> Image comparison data
= Beginning of Section =

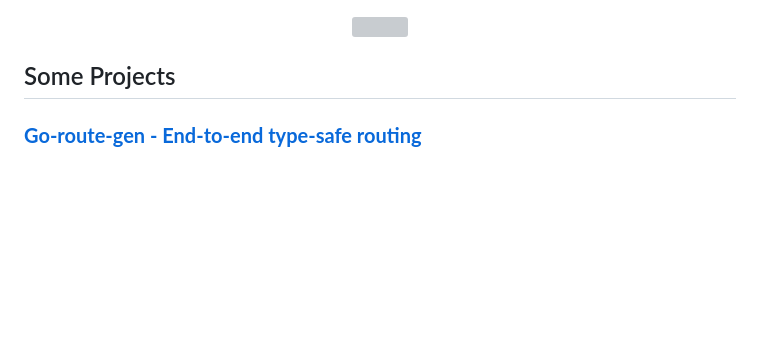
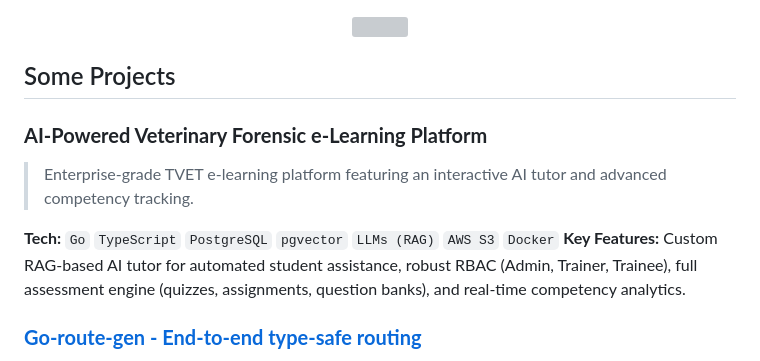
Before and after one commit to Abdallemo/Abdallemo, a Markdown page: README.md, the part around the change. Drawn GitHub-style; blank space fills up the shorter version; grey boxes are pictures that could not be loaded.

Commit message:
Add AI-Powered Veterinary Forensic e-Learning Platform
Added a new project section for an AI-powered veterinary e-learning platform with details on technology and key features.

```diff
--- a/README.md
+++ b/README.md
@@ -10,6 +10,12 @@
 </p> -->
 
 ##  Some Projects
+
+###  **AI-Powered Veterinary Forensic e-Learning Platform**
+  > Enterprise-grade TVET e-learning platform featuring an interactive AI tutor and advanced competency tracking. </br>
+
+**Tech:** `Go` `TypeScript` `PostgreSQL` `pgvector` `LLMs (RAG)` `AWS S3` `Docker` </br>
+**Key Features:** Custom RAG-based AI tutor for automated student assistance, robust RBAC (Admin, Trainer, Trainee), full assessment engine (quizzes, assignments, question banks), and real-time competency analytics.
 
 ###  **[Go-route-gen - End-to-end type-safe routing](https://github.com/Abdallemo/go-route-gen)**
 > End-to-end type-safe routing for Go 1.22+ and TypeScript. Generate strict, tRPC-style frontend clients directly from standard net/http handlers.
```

= End of Section =

> What you have to do
Pull out every line in the data above that has the word "README".

> Exercise solution
Before and after one commit to Abdallemo/Abdallemo, a Markdown page: README.md, the part around the change. Drawn GitHub-style; blank space fills up the shorter version; grey boxes are pictures that could not be loaded.
--- a/README.md
+++ b/README.md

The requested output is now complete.